Our inductive connectors helping to deliver two-way power, data transfer and communications to underwater drones through what will soon be a common standard interface. They’re also on the open-standard subsea docking stations
we’ve designed and built. What’s more, they’re also now helping drones to dock in those crucial last few moments.
This was one of the latest learnings at the Underwater Intervention Drone (UiD) demo days in Tau, near Stavanger, last week. We’ve already known, for some time, that our inductive connectors could also be used as a homing device, by detecting the magnetic field they harmlessly emit into the water. Now, it’s been demonstrated that they can.
During its automated docking demonstrations at Tau, using the third open-standard docking station we’ve built for Equinor, Oceaneering found that, in the last 30cm, the vehicle lost sight of the AruCo and CharCo orientation markings on the docking station below.

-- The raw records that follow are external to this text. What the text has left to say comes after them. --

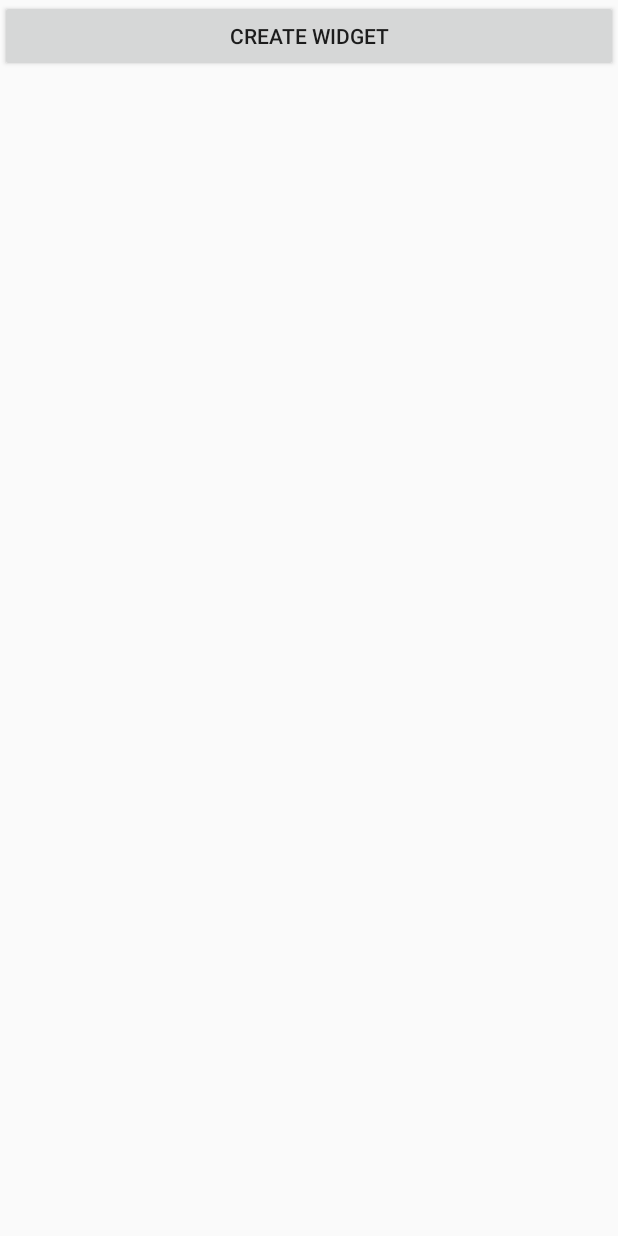
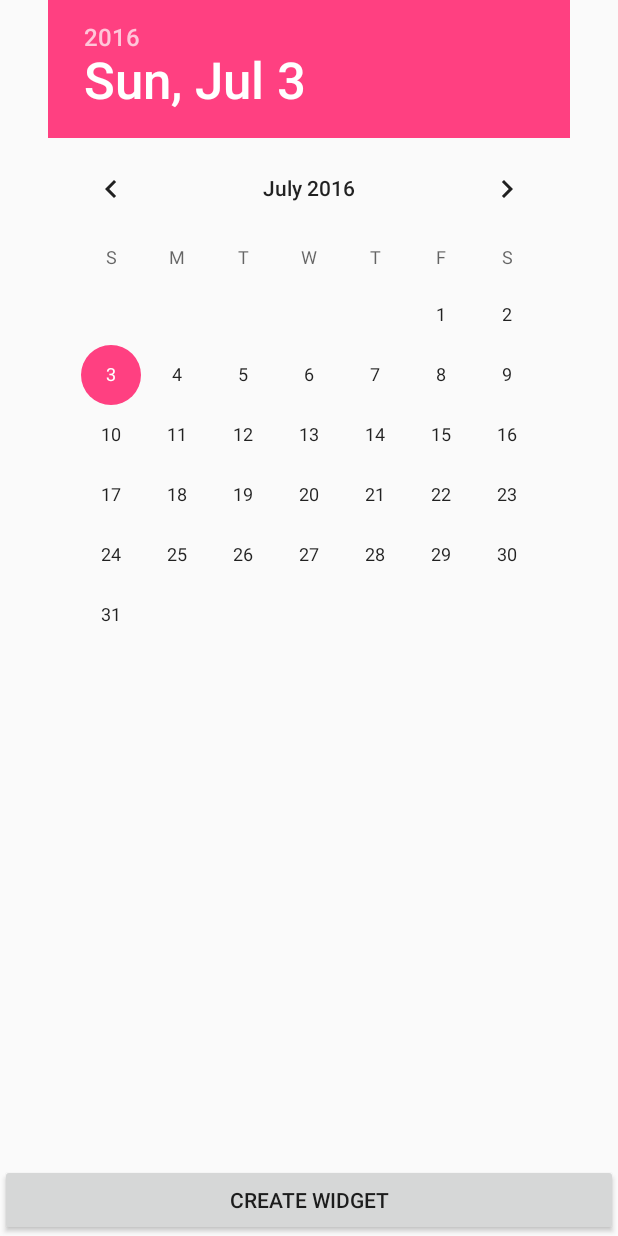
Before and after one commit to KevinMcClintock/CountdownApplication, an Android app: the Configure screen opened directly, with no data from a screen before it, on a phone screen of 412 x 824 dp. Run offline under Robolectric (Android 15) with nearby library versions, the phone set to English and light mode, and no system bars.

```diff
--- a/app/src/main/AndroidManifest.xml
+++ b/app/src/main/AndroidManifest.xml
@@ -21,6 +21,7 @@
     <intent-filter>
         <action android:name="android.appwidget.action.APPWIDGET_CONFIGURE"/>
 
+
     </intent-filter>
 
     </activity>
--- a/app/src/main/java/com/example/kmcclintock/countdown_Widget/Configure.java
+++ b/app/src/main/java/com/example/kmcclintock/countdown_Widget/Configure.java
@@ -4,11 +4,17 @@ import android.app.Activity;
 import android.app.PendingIntent;
 import android.appwidget.AppWidgetManager;
 import android.content.Intent;
-import android.net.Uri;
 import android.os.Bundle;
 import android.view.View;
 import android.widget.Button;
+import android.widget.DatePicker;
 import android.widget.RemoteViews;
+import android.widget.TextView;
+
+import java.text.DateFormat;
+import java.text.SimpleDateFormat;
+import java.util.Calendar;
+import java.util.Locale;
 
 /**
  * Created by KMcClintock on 26/06/2016.
@@ -18,6 +24,7 @@ public class Configure extends Activity {
 
     private Configure context;
     private int widgetID;
+    GetDateTime.dateTime dt = new GetDateTime.dateTime();
 
     @Override
     protected void onCreate(Bundle savedInstanceState) {
@@ -34,7 +41,25 @@ public class Configure extends Activity {
         final AppWidgetManager widgetManager = AppWidgetManager.getInstance(context);
         final RemoteViews views = new RemoteViews(context.getPackageName(), R.layout.activity_main);
 
+        DatePicker dp = (DatePicker)findViewById(R.id.datePicker);
         Button b = (Button)findViewById(R.id.launch);
+        //final TextView tv = (TextView)findViewById(R.id.textView);
+        final Calendar today = Calendar.getInstance();
+
+        //Set all the date information
+        dp.init(today.get(Calendar.YEAR)
+                ,today.get(Calendar.MONTH)
+                ,today.get(Calendar.DAY_OF_MONTH),
+        new DatePicker.OnDateChangedListener() {
+
+            @Override
+            public void onDateChanged(DatePicker view,
+                                      int year, int monthOfYear,int dayOfMonth) {
+                dt.setYear(year);
+                dt.setMonth(monthOfYear);
+                dt.setDay(dayOfMonth);
+            }});
+
         b.setOnClickListener(new View.OnClickListener(){
 
             @Override
@@ -50,8 +75,17 @@ public class Configure extends Activity {
 
                 Intent resultValue = new Intent();
                 resultValue.putExtra(AppWidgetManager.EXTRA_APPWIDGET_ID,widgetID);
+
                 //Set the return result
                 setResult(RESULT_OK,resultValue);
+
+                DateFormat format = SimpleDateFormat.getTimeInstance(
+                SimpleDateFormat.MEDIUM, Locale.getDefault());
+                int dateTime = dt.getDay() + dt.getMonth() + dt.getYear();
+                CharSequence dateTimeFormat = format.format(dateTime);
+
+                views.setTextViewText(R.id.textView,dateTimeFormat);
+
 
                 //Close Activity
                 finish();
--- a/app/src/main/res/layout/activity_main.xml
+++ b/app/src/main/res/layout/activity_main.xml
@@ -8,9 +8,8 @@
     <TextView
         android:layout_width="wrap_content"
         android:layout_height="wrap_content"
-        android:text="Tutorials point"
+        android:text=""
         android:id="@+id/textView"
-        android:layout_centerHorizontal="true"
         android:textColor="#ff3412ff"
         android:textSize="35dp" />
 
@@ -22,4 +21,6 @@
         android:layout_centerHorizontal="true"
         android:layout_marginTop="61dp"
         android:layout_below="@+id/textView" />
+
+
 </RelativeLayout>
--- a/app/src/main/res/layout/configure.xml
+++ b/app/src/main/res/layout/configure.xml
@@ -1,11 +1,22 @@
 <?xml version="1.0" encoding="utf-8"?>
-<LinearLayout xmlns:android="http://schemas.android.com/apk/res/android"
-    android:orientation="vertical" android:layout_width="match_parent"
+<RelativeLayout xmlns:android="http://schemas.android.com/apk/res/android"
+    android:orientation="vertical"
+    android:layout_width="match_parent"
     android:layout_height="match_parent">
 
     <Button
         android:layout_width="match_parent"
         android:layout_height="wrap_content"
         android:text="Create Widget"
-        android:id="@+id/launch" />
-</LinearLayout>
+        android:id="@+id/launch"
+        android:layout_alignParentBottom="true"
+        android:layout_alignParentStart="true" />
+
+    <DatePicker
+        android:layout_width="wrap_content"
+        android:layout_height="wrap_content"
+        android:id="@+id/datePicker"
+        android:layout_alignParentTop="true"
+        android:layout_centerHorizontal="true" />
+
+</RelativeLayout>
```
Also changed, not shown: app/src/main/java/com/example/kmcclintock/countdown_Widget/MainActivity.java (+19 -0 lines).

While it also had an acoustic positioning system onboard, the crucial last mm position was provided to the vehicle through detection of the magnetic field of our new 2,5kW connector.
It’s great to prove this capability as it offers further comfort for autonomously docking these vehicles, repeatedly and safely, when they’re in remote locations, far from shore. What’s more, once docked, the connector provides a locking device to hold the vehicle in place with a mechanical ring. So, vehicles land safely and are then secure.
But that’s not all. The 2,5kW connector used in these demonstrations is our latest design, created to meet the SWiG (Subsea Wireless Group) standard interface requirements. We see standardization as key for this underwater robotic revolution. It’s a mindset that is crucial to realise the vision of the UiD.
Through work with SWiG, DeepStar and soon the API, we’re laying the foundations that will enable standardised docking, across fields, across operators, even across country boundaries.
The goals are clear. This is a vision that supports industry in moving more processes to the seabed, in reducing emissions, increasing safely and improving the efficiency of our operations offshore.
As Gro Stakkestad, head of Diving Operations and Remote Pipeline repairs at Equinor, told the event, “This is just the start, it’s the start of a radical change and technology innovation.”